Color depression (also known as acquired color blindness) is defined as the experience of colors becoming darker, less saturated, and less distinguishable from one another. During this experience, reds may seem “less red”, greens may seem “less green”, etc and all colours will likely have become much greyer and less distinct to look at than they comparatively would be during everyday sober living. At higher levels, this effect can result in the external environment appearing to be black and white, monochrome, and completely devoid of color.
Color depression is often accompanied by other coinciding effects such as visual acuity suppression and double vision. It is most commonly induced under the influence of heavy dosages of antipsychotic compounds, such as quetiapine, haloperidol, and risperidone.
Compounds within our psychoactive substance index which may cause this effect include:
Annectdotal reports which describe this effect with our experience index include:
- ↑ "acquired color blindness". APA Dictionary of Psychology. Retrieved 20 May 2022.
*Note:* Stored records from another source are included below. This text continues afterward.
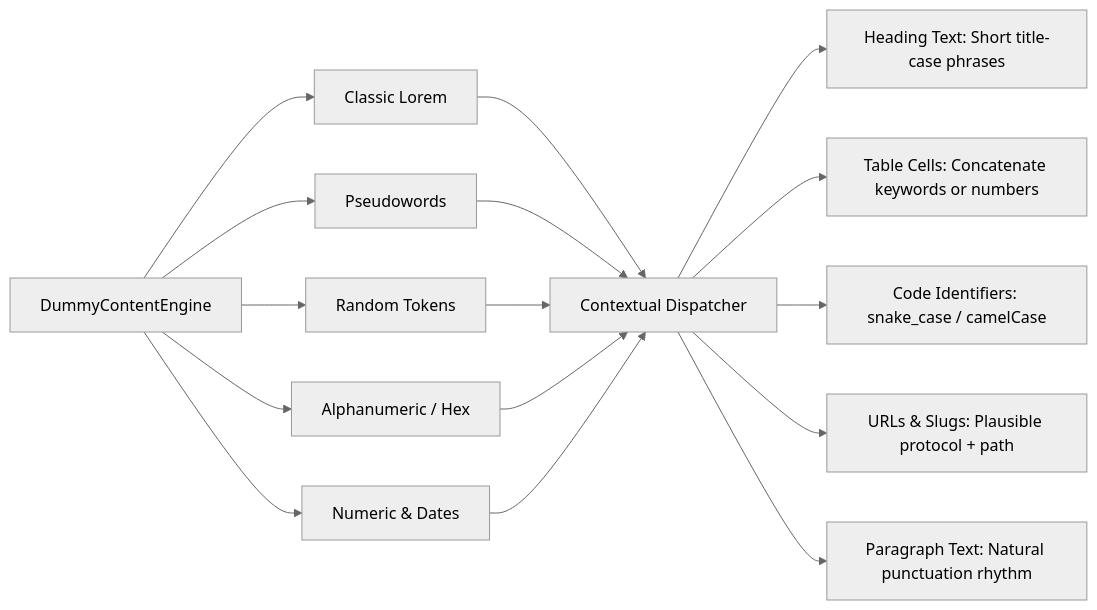
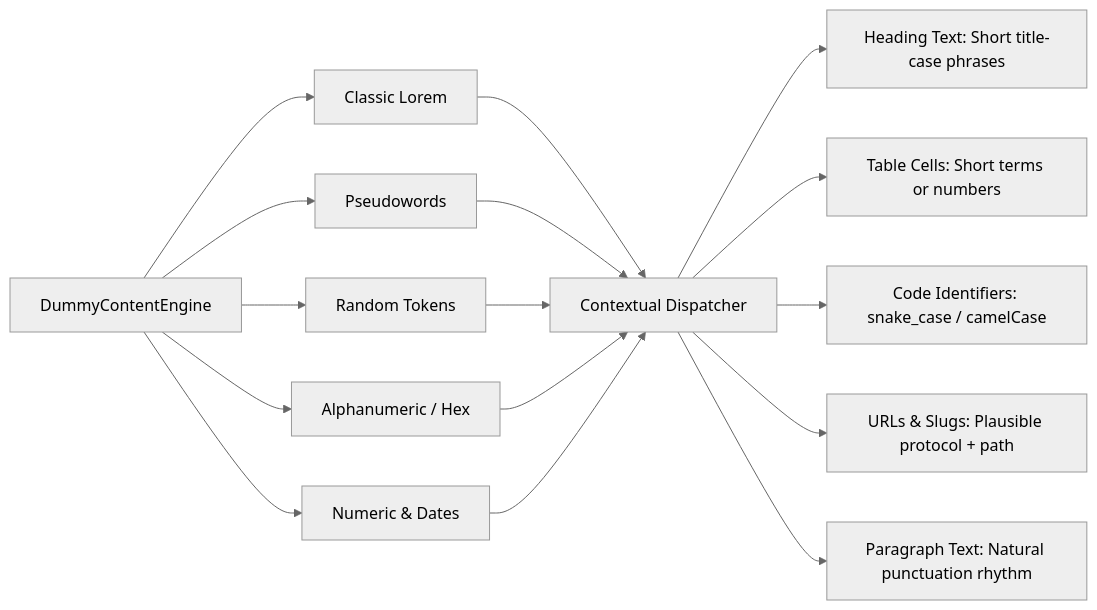
The third of 5 diagrams in ARCHITECTURE.md (shakilapr/dummy-md), drawn with Mermaid (neutral theme) before and after one commit. The commit also changed other lines of this file and 4 other files, not shown here.

````diff
--- a/ARCHITECTURE.md
+++ b/ARCHITECTURE.md
@@ -236,20 +352,20 @@
 ```mermaid
 flowchart LR
     A[DummyContentEngine] --> B[Classic Lorem]
     A --> C[Pseudowords]
     A --> D[Random Tokens]
     A --> E[Alphanumeric / Hex]
     A --> F[Numeric & Dates]
 
     B --> G[Contextual Dispatcher]
     C --> G
     D --> G
     E --> G
     F --> G
 
     G --> H[Heading Text: Short title-case phrases]
-    G --> I[Table Cells: Concatenate keywords or numbers]
+    G --> I[Table Cells: Short terms or numbers]
     G --> J[Code Identifiers: snake_case / camelCase]
     G --> K[URLs & Slugs: Plausible protocol + path]
     G --> L[Paragraph Text: Natural punctuation rhythm]
 ```
````
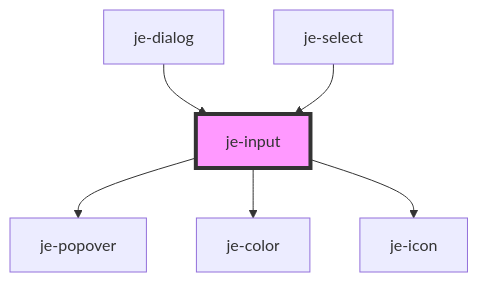
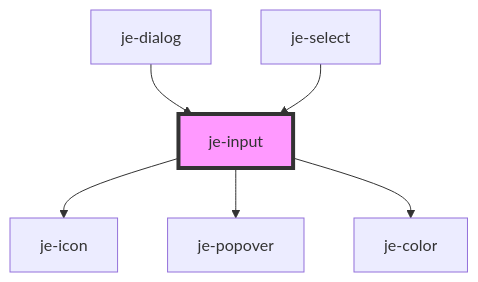
The diagram in packages/docs/docs/components/je-input/readme.md (pgreen00/jebamo), drawn with Mermaid before and after one commit. The commit also changed other lines of this file and 29 other files, not shown here.

````diff
--- a/packages/docs/docs/components/je-input/readme.md
+++ b/packages/docs/docs/components/je-input/readme.md
@@ -117,9 +115,9 @@
 ```mermaid
 graph TD;
+  je-input --> je-icon
   je-input --> je-popover
   je-input --> je-color
-  je-input --> je-icon
   je-dialog --> je-input
   je-select --> je-input
   style je-input fill:#f9f,stroke:#333,stroke-width:4px
 ```
````
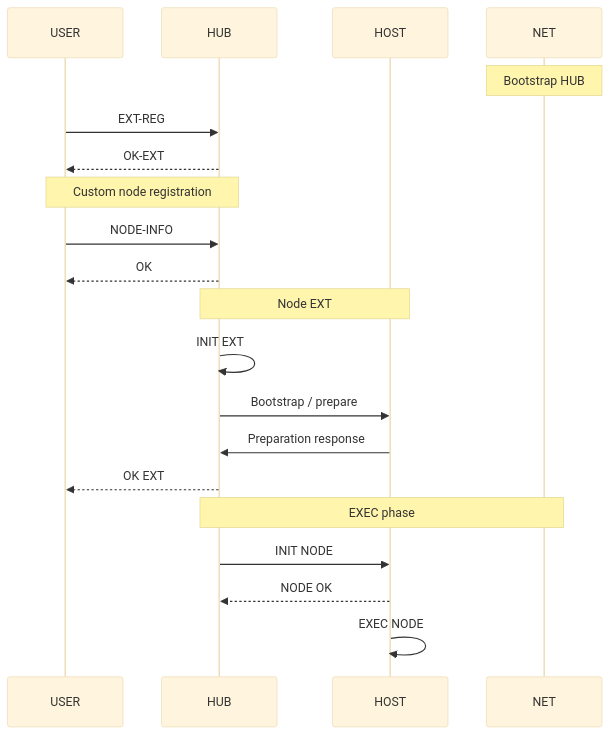
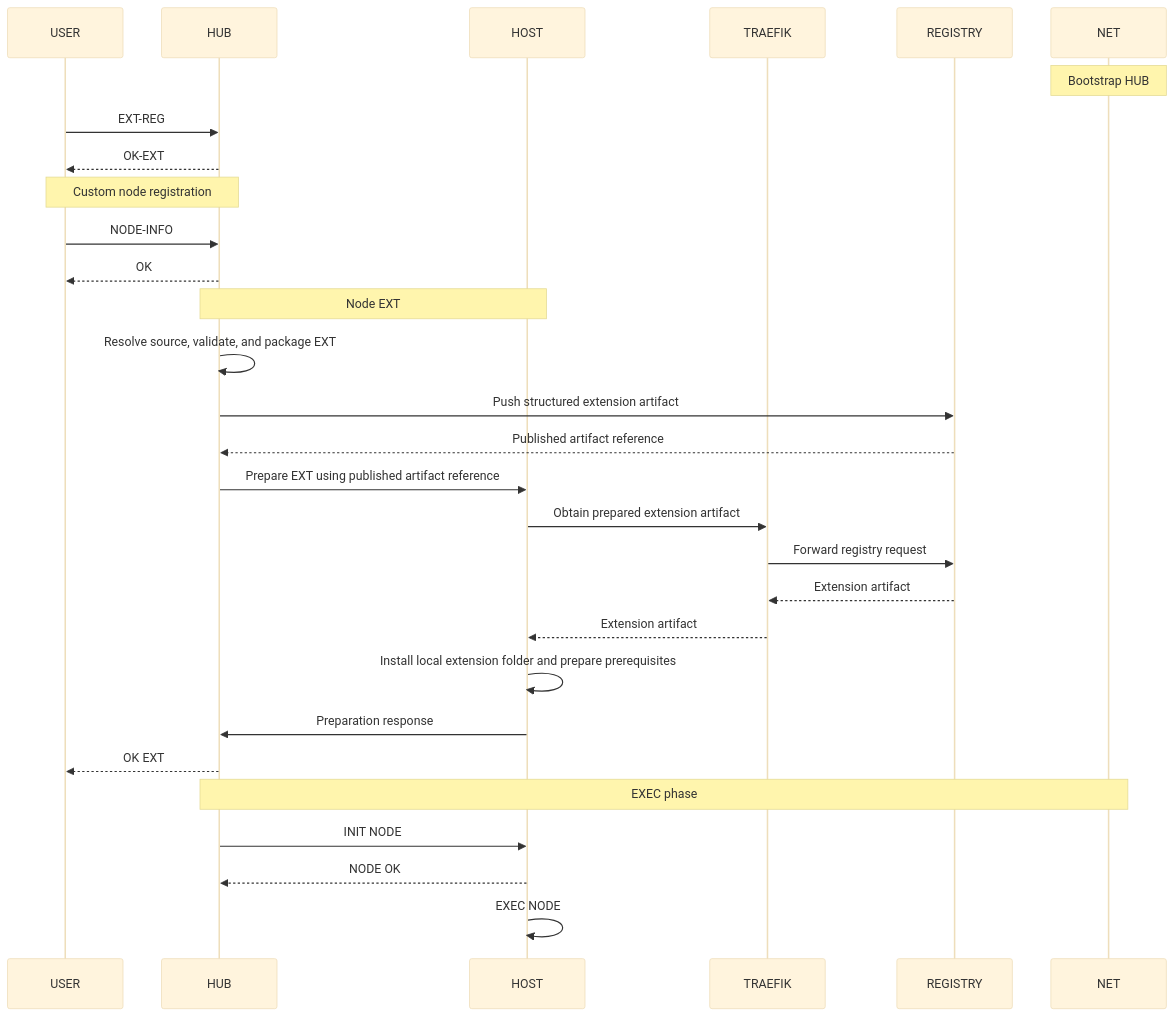
The second of 2 diagrams in ai/custom-node-type-plan.md (Suntitle/Suntitle), drawn with Mermaid (base theme) before and after one commit. The commit also changed other lines of this file and 1 other file, not shown here.

Commit message:
add extension reconcile overview

````diff
--- a/ai/custom-node-type-plan.md
+++ b/ai/custom-node-type-plan.md
@@ -106,29 +140,38 @@
 ```mermaid
 sequenceDiagram
     participant USER
     participant HUB
     participant HOST
+    participant TRAEFIK
+    participant REGISTRY
     participant NET
 
     Note over NET: Bootstrap HUB
 
     USER->>HUB: EXT-REG
     HUB-->>USER: OK-EXT
     Note over USER,HUB: Custom node registration
 
     USER->>HUB: NODE-INFO
     HUB-->>USER: OK
 
     Note over HUB,HOST: Node EXT
 
-    HUB->>HUB: INIT EXT
-    HUB->>HOST: Bootstrap / prepare
+    HUB->>HUB: Resolve source, validate, and package EXT
+    HUB->>REGISTRY: Push structured extension artifact
+    REGISTRY-->>HUB: Published artifact reference
+    HUB->>HOST: Prepare EXT using published artifact reference
+    HOST->>TRAEFIK: Obtain prepared extension artifact
+    TRAEFIK->>REGISTRY: Forward registry request
+    REGISTRY-->>TRAEFIK: Extension artifact
+    TRAEFIK-->>HOST: Extension artifact
+    HOST->>HOST: Install local extension folder and prepare prerequisites
     HOST->>HUB: Preparation response
     HUB-->>USER: OK EXT
 
     Note over HUB,NET: EXEC phase
 
     HUB->>HOST: INIT NODE
     HOST-->>HUB: NODE OK
     HOST->>HOST: EXEC NODE
 ```
````
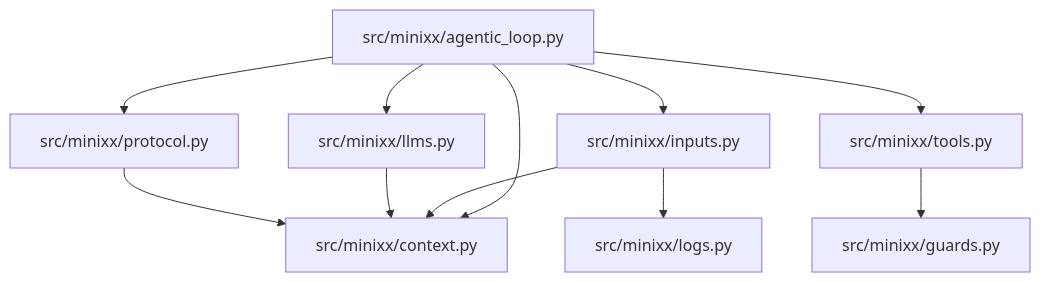
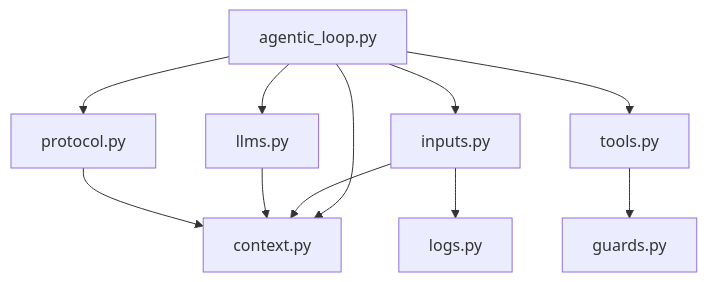
One commit to mtov/minixx changed the second of 2 diagrams in README.md. Above: the diagram before and after it, drawn with Mermaid.

Commit message:
docs: simplify README architecture diagram labels

````diff
--- a/README.md
+++ b/README.md
@@ -69,22 +69,22 @@
 ```mermaid
 flowchart TD
-    A["src/minixx/agentic_loop.py"]
-    B["src/minixx/context.py"]
-    C["src/minixx/inputs.py"]
-    D["src/minixx/llms.py"]
-    E["src/minixx/protocol.py"]
-    F["src/minixx/tools.py"]
-    G["src/minixx/logs.py"]
-    H["src/minixx/guards.py"]
+    A["agentic_loop.py"]
+    B["context.py"]
+    C["inputs.py"]
+    D["llms.py"]
+    E["protocol.py"]
+    F["tools.py"]
+    G["logs.py"]
+    H["guards.py"]
 
     A --> B
     A --> C
     A --> D
     A --> E
     A --> F
     C --> B
     C --> G
     D --> B
     E --> B
     F --> H
 ```
````
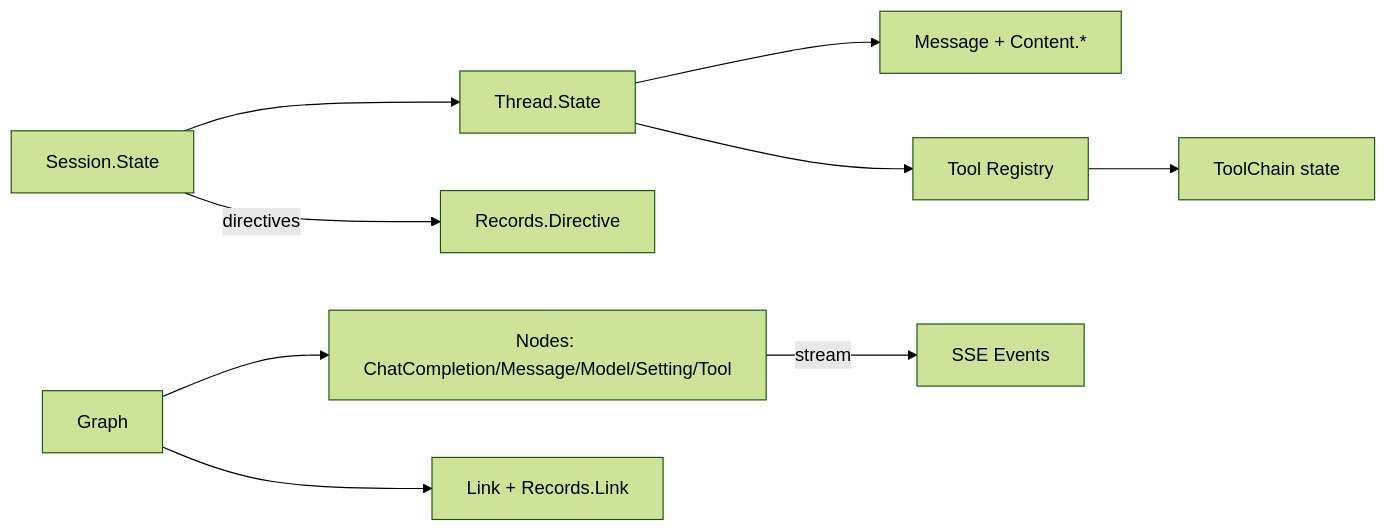
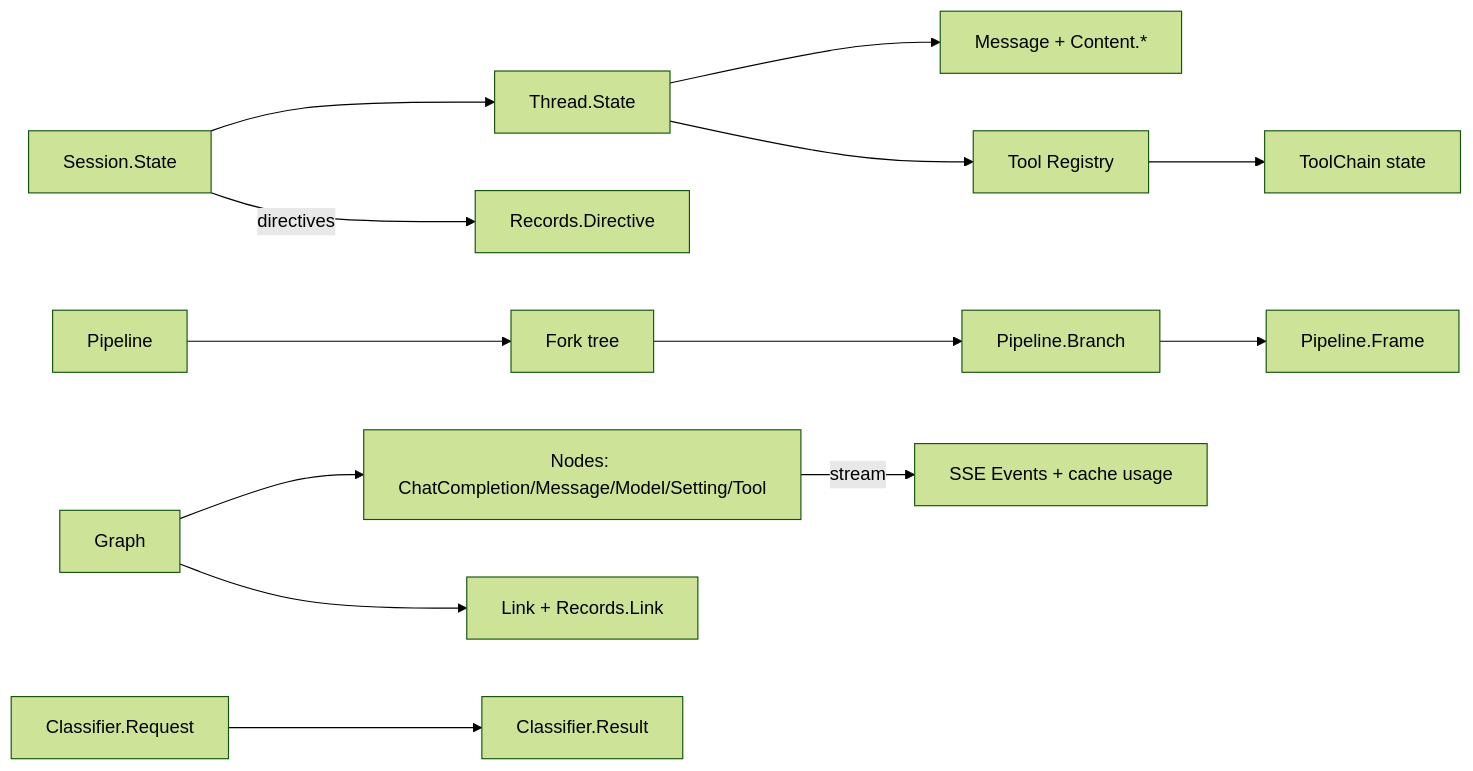
The diagram in docs/PROJ-SCHEMA.md (noizu-labs-ml/genai-core), drawn with Mermaid (forest theme) before and after one commit. The commit also changed other lines of this file and 9 other files, not shown here.

First line of the commit message:
docs: doc-sweep 2026-10-26 (layout/arch/schema/threat-model)

````diff
--- a/docs/PROJ-SCHEMA.md
+++ b/docs/PROJ-SCHEMA.md
@@ -141,11 +162,15 @@
 ```mermaid
 graph LR
     Session[Session.State] --> Thread[Thread.State]
     Session -->|directives| DirRec[Records.Directive]
     Thread --> Messages[Message + Content.*]
     Thread --> Tools[Tool Registry]
+    Fork[Fork tree] --> Branches[Pipeline.Branch]
+    Branches --> Frames[Pipeline.Frame]
+    Pipeline[Pipeline] --> Fork
     Graph[Graph] --> Nodes[Nodes: ChatCompletion/Message/Model/Setting/Tool]
     Graph --> Link[Link + Records.Link]
-    Nodes -->|stream| SSE[SSE Events]
+    Nodes -->|stream| SSE[SSE Events + cache usage]
+    ClsReq[Classifier.Request] --> ClsRes[Classifier.Result]
     Tools --> ToolChain[ToolChain state]
 ```
````
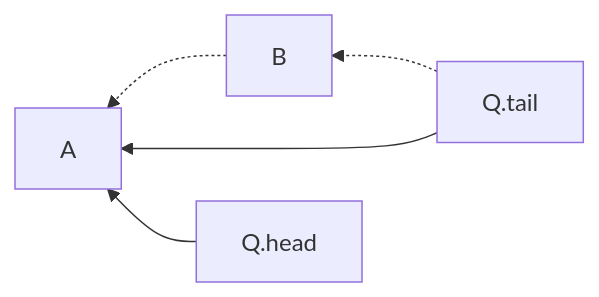
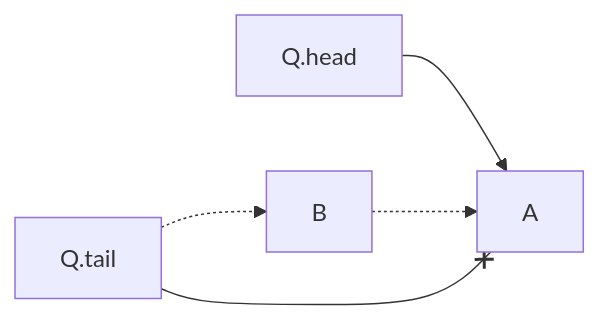
Before and after one commit to Eurydia/notes-singularity: the fifth of 15 diagrams in Computer science/Data structures/Queue.md, drawn with Mermaid. The commit also changed other lines of this file and 4 other files, not shown here.

````diff
--- a/Computer science/Data structures/Queue.md
+++ b/Computer science/Data structures/Queue.md
@@ -46,7 +51,6 @@
 	```mermaid
-	flowchart RL
-		B-.->A
-		Q.tail-.->B
-		Q.tail-->A
+	flowchart LR
 		Q.head-->A
+		Q.tail-.->B-.->A
+		Q.tail--xA
 	```
````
- ↑ Richa, Sami; Yazbek, Jean-Claude (2010). "Ocular Adverse Effects of Common Psychotropic Agents". CNS Drugs. 24 (6): 501–526. doi:10.2165/11533180-000000000-00000. ISSN 1172-7047.